Ford also maintained close friendships with people of every walk of life, and from every variety of political beliefs so that he could root out our common ground. His films were loved by people of notoriety and those of humble origin and he was a central influence on directors such as Wells, Kurosawa, Bergman, Ray, Capra, Eisenstein, Godard and many others.


When the world was threatened by fascism Ford’s films helped us recognize that, despite our differences, there was one thing we could all agree upon. His work unified the left and right around shared values of integrity and compassion establishing consensus around the need to confront the overt threat of fascism.

Before World War II, Ford donated to anti-fascist causes including those resisting Franco’s invasion of Spain. He addressed the threat in his silent film Four Sons which depicts a parasitic military class in Germany dragging the world toward war.
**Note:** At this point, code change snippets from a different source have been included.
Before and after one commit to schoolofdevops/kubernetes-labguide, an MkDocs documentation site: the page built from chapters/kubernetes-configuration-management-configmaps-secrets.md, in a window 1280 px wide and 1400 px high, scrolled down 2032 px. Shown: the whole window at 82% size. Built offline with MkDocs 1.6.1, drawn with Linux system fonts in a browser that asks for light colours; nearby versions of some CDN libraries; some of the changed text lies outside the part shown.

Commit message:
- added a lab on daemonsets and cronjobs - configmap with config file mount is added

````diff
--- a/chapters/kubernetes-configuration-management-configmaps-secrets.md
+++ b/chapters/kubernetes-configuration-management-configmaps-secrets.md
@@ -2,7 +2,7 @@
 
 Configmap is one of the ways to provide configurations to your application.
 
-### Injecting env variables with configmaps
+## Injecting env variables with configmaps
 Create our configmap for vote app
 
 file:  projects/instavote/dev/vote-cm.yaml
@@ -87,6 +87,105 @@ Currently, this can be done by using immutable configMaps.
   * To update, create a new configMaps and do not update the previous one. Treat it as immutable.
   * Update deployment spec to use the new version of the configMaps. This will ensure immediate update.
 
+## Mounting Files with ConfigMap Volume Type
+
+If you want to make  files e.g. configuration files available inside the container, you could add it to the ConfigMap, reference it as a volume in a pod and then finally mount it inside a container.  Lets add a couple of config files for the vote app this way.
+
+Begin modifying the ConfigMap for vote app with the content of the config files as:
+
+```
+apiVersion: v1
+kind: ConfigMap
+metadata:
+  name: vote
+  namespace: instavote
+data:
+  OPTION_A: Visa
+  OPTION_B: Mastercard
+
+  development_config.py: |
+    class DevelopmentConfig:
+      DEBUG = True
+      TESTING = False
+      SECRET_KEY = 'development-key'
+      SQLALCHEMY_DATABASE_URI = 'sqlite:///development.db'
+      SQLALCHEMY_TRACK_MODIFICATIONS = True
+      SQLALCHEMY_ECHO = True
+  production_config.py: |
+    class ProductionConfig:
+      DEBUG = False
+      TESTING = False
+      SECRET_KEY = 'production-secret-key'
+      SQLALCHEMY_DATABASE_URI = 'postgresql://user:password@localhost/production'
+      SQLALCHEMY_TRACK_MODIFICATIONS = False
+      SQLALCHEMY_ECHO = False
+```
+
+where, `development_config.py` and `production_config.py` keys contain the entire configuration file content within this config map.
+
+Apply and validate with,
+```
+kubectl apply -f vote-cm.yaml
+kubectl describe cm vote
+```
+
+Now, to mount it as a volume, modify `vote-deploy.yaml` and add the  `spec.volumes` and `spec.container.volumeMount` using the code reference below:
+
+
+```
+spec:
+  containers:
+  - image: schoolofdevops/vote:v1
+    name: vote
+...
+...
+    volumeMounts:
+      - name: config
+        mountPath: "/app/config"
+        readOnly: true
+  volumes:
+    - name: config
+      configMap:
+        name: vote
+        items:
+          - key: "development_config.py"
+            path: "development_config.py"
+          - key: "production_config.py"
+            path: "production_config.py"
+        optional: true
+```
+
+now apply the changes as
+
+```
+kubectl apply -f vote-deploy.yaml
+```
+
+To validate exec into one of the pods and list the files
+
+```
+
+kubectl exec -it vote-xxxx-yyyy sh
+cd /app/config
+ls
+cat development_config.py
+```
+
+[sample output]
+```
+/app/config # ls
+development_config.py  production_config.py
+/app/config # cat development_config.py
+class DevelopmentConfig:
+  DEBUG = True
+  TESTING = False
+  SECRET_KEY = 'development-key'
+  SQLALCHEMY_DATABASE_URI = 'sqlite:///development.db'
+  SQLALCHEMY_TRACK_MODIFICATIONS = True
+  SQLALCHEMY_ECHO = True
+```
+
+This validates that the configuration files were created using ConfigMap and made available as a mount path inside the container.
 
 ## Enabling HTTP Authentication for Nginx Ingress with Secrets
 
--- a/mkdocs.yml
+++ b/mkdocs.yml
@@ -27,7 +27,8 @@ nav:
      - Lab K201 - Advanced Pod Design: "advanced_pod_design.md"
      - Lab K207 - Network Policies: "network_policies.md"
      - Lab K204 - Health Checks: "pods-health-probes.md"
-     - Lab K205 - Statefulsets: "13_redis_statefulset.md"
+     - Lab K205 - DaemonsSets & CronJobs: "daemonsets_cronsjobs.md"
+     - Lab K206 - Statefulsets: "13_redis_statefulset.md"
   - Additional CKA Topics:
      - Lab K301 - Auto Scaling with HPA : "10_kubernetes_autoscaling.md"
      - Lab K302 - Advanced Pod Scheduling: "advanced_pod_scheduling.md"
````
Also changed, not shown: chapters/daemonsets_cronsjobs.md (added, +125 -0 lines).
Critics point to the increasing cynicism of Ford’s work during his post war years and he was never very comfortable opening up about it. We can speculate, however, from a line Ford wrote in a letter to Frank Capra who was seeking help in retaining military clearance after the war while being investigated for having worked with communist screenwriters. “What were we fighting for?” Ford wrote Capra in outraged frustration. .

Ford, a veteran himself, was making reference to the homegrown fascism that was senselessly persecuting decorated veterans like Capra among many others.


Film historians concede that Ford was one of the greatest directors but most would not go so far as to credit him with saving the world from itself. This course makes the case that Ford, in fact, tipped the scales toward justice at a time when the financial elite were tipping them toward a modern global tyranny.

What can we do to build on Ford’s legacy today? How might we use art to help humanity unify, not just around what we are against, but what we are for? These are questions we will consider in discussions as we examine his work

This course is really about much more than John Ford in that we will also take a look at the world as a whole through the lens Ford provides.



Searching for John Ford by Joseph McBride
John Ford, The Man and his Films by Tag Gallagher


Four Sons
Steamboat Round The Bend
The Informer
Wee Willy Winky
How Green Was My Valley
Grapes of Wrath
Young Mr. Lincoln
My Darling Clementine
The Sun Shines Bright
Tobacco Road
The Man Who shot Liberty Valance
Fort Apache
Rio Grande
The Quiet Man
They Were Expendable
Seven Women

Teacher's Bio: Malachi’s first film won the award for Best Experimental Film at the PhiladelphiaInternational Film Festival. His first feature credit is for directing andediting Limón: A Life Beyond Words, ( won three awards and aired on public television nationwide in the US, Canadaand Mexico. The film has screened at the Metropolitan Museum of Art, LincolnCenter, The Kennedy Center, The National Portrait Gallery, The Pompidou Centerand the Palacio de Bellas Artes.
Style of Offering: Lecture and discussion
Max Attendance: 22
Min Number of Attendees: 4
Date and Time : Monday 6:30 PM to 9:00 PM
Signup Deadline: 24 Hours in Advance